“Ineffective people live day after day with unused potential” – Stephen Covey
Not all workers are effective. The reality is some lose sight of focusing on the key aspects of their role that are important to success. Instead, they get caught up wasting time and effort on lesser important tasks. What can be done to break the cycle for ineffective workers?
Recently I was coaching an employee (who I’ll call Tom) of a medium-sized organisation. Tom was a classic case of a busy worker who was somewhat ineffective. Our conversation went like this:
Me: Have you identified what’s important?
Me: What percentage of your day do you work on what's important

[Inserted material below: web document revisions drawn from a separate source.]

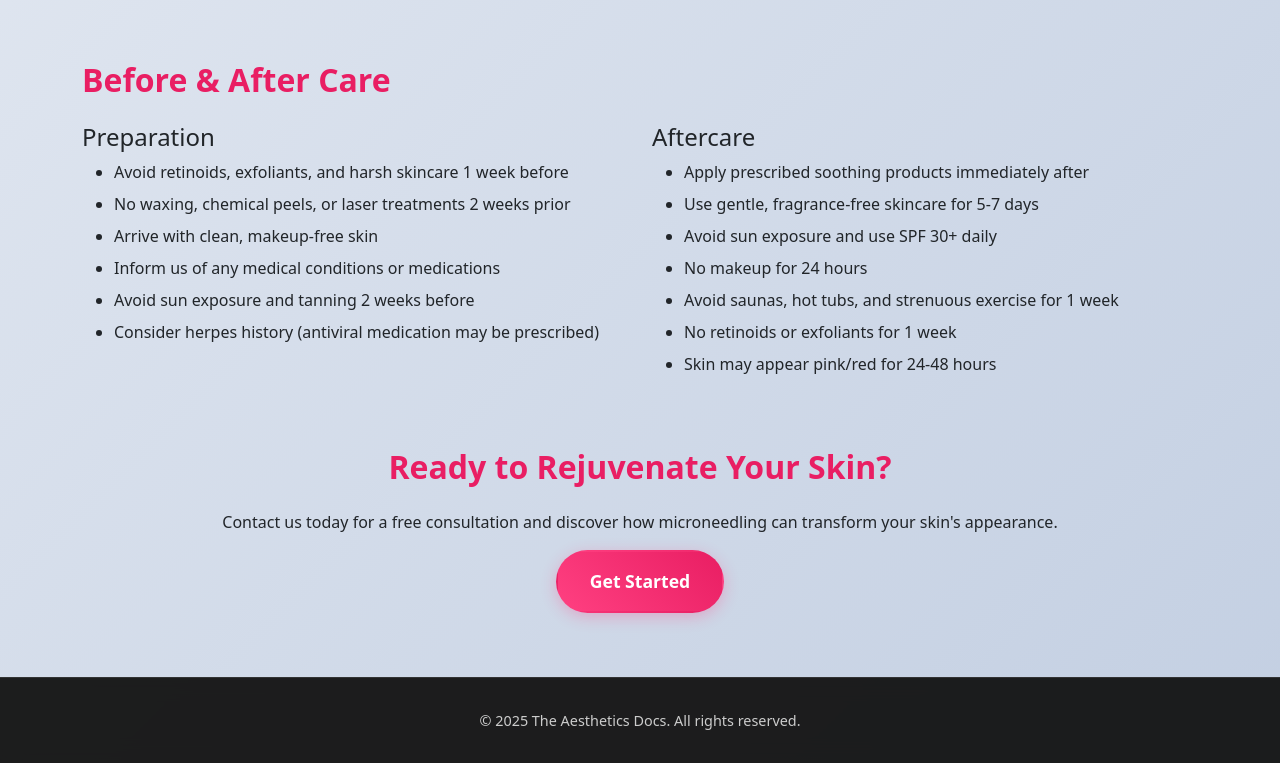
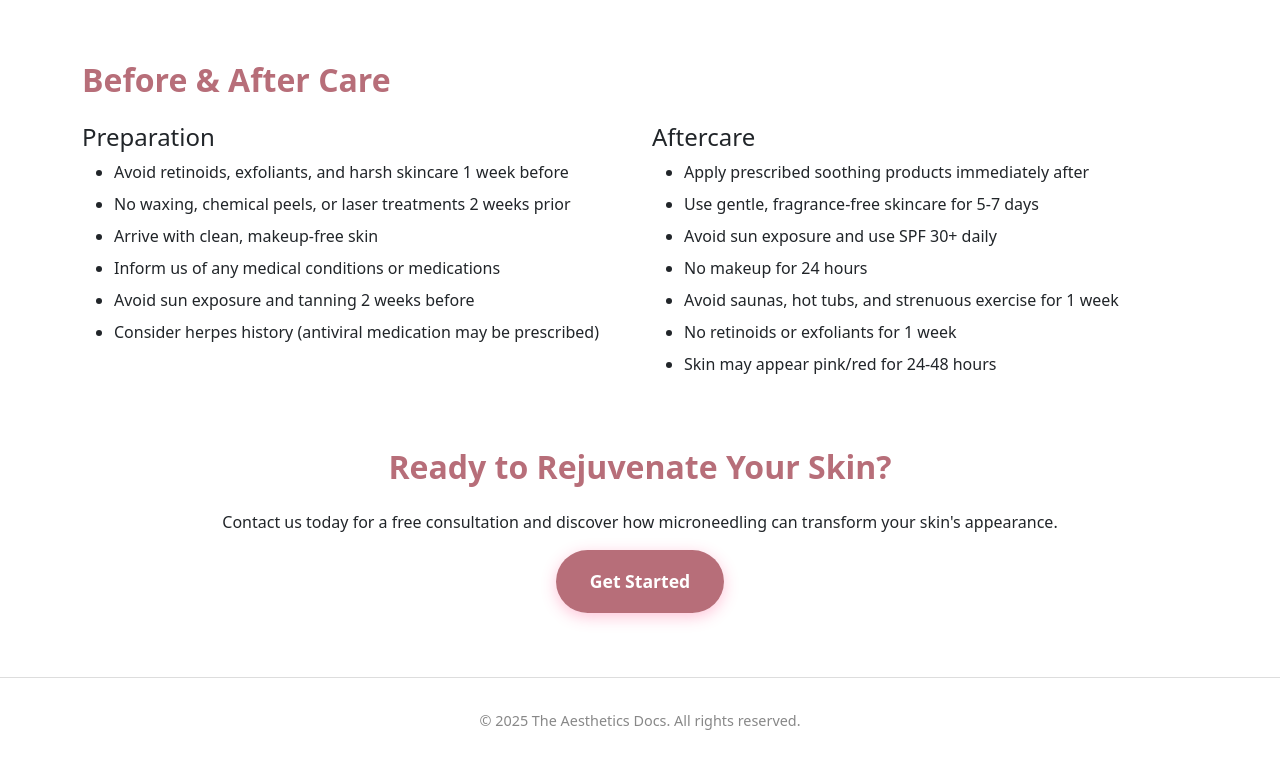
Before and after one commit to Allwrightben/theadocs, a plain HTML site: page microneedling.html in a window 1280 px wide. Shown: the part 1727-2490 px from the top of the page. Drawn offline with nearby package versions, Linux system fonts and the light colour scheme.

Commit message:
Chnage colour scheme back to original

```diff
--- a/styles.css
+++ b/styles.css
@@ -2,16 +2,16 @@
 
 /* CSS Variables for easy theming */
 :root {
-    --primary-color: #e91e63;
-    --secondary-color: #f8bbd9;
-    --accent-color: #ff4081;
-    --dark-bg: #121212;
+    --primary-color: #b76e79;
+    --secondary-color: #a65b65;
+    --accent-color: #b76e79;
+    --dark-bg: #ffffff;
     --light-bg: #ffffff;
     --text-color: #333333;
     --text-light: #666666;
-    --shadow: 0 4px 20px rgba(0, 0, 0, 0.1);
-    --border-radius: 12px;
-    --transition: all 0.3s cubic-bezier(0.4, 0, 0.2, 1);
+    --shadow: 0 2px 6px rgba(183, 110, 121, 0.2);
+    --border-radius: 10px;
+    --transition: all 0.3s ease;
 }
 
 /* Reset and Base Styles */
@@ -25,7 +25,7 @@ body {
     font-family: 'Montserrat', sans-serif;
     line-height: 1.6;
     color: var(--text-color);
-    background: linear-gradient(135deg, #f5f7fa 0%, #c3cfe2 100%);
+    background-color: #fafafa;
     min-height: 100vh;
     overflow-x: hidden;
 }
@@ -38,9 +38,8 @@ body {
 
 /* Header */
 .site-header {
-    background: rgba(255, 255, 255, 0.95);
-    backdrop-filter: blur(10px);
-    border-bottom: 1px solid rgba(255, 255, 255, 0.2);
+    background-color: #fff;
+    border-bottom: 1px solid #ddd;
     padding: 1.5rem 0;
     position: fixed;
     top: 0;
@@ -52,8 +51,8 @@ body {
 }
 
 .site-header.scrolled {
-    background: rgba(255, 255, 255, 0.98);
-    box-shadow: 0 8px 32px rgba(0, 0, 0, 0.1);
+    background-color: #fff;
+    box-shadow: 0 2px 6px rgba(183, 110, 121, 0.2);
 }
 
 .logo {
@@ -135,7 +134,7 @@ body {
 
 /* Hero Section */
 .hero {
-    background: linear-gradient(135deg, rgba(233, 30, 99, 0.9) 0%, rgba(255, 64, 129, 0.9) 100%),
+    background: linear-gradient(rgba(183, 110, 121, 0.85), rgba(183, 110, 121, 0.85)),
         url('images/syringedecal.png') no-repeat center/cover;
     background-attachment: fixed;
     padding: 200px 2rem 150px;
@@ -387,13 +386,12 @@ body {
 
 /* Footer */
 .site-footer {
-    background: rgba(18, 18, 18, 0.95);
-    backdrop-filter: blur(10px);
-    color: #ccc;
+    background-color: #fff;
+    border-top: 1px solid #ddd;
     padding: 2rem 0;
     text-align: center;
     font-size: 0.9rem;
-    border-top: 1px solid rgba(255, 255, 255, 0.1);
+    color: #888;
 }
 
 .site-footer p {
@@ -419,7 +417,7 @@ body {
 
 /* Treatment Pages */
 .treatment-hero {
-    background: linear-gradient(135deg, rgba(233, 30, 99, 0.9) 0%, rgba(255, 64, 129, 0.9) 100%),
+    background: linear-gradient(rgba(183, 110, 121, 0.85), rgba(183, 110, 121, 0.85)),
         url('images/syringedecal.png') no-repeat center/cover;
     background-attachment: fixed;
     padding: 200px 2rem 80px;
```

Me: Zero, really? Um, how do you achieve your objectives or even keep your job?
Tom: Well, maybe it’s less than 5%, but it’s minimal. Everyone sees how busy I am, so I wouldn’t expect anyone would question my worth to the company
Devoting time to important work didn’t mean much to Tom because his mindset saw busyness as a greater measure – like it was some kind of badge of honour. I decided to flip the conversation by requesting Tom to measure “the amount of time you waste each day on tasks or activities that aren’t important - there might be a percentage of these that might need to be done but it’s unlikely all of them will.”
After 1 week Tom reported his time was taken up by:
- 20% on tasks that weren’t important to his role but were to the team he worked in
- 75% on tasks that just weren’t important
- 5% on tasks that were important
Tom said: “See, I told you so”
I came to realise the reason Tom was struggling so much was because he didn’t know how to manage his workload. He had lost clarity. This is a familiar story encountered by busy workers who have never been taught how to build and maintain a working rhythm. A study commissioned by Cornerstone OnDemand reported that work overload decreases productivity by 68% in employees who feel they don’t have enough hours in the day to complete their tasks.
Tom had a good work ethic so his situation wasn’t all that difficult to improve. At the end of the coaching engagement, Tom was dedicating an additional 2 hours a day on what he deemed as important to the success of his role. The return on investment was significant and Tom’s manager reported that Tom was a far more effective employee.
It should never be assumed that workers already know how to do work effectively because they’ve been shown generic 1 size fits all productivity techniques that work for some but not for all. Ineffective employees need help by customising productivity coaching help unlock their potential. How ineffective are you?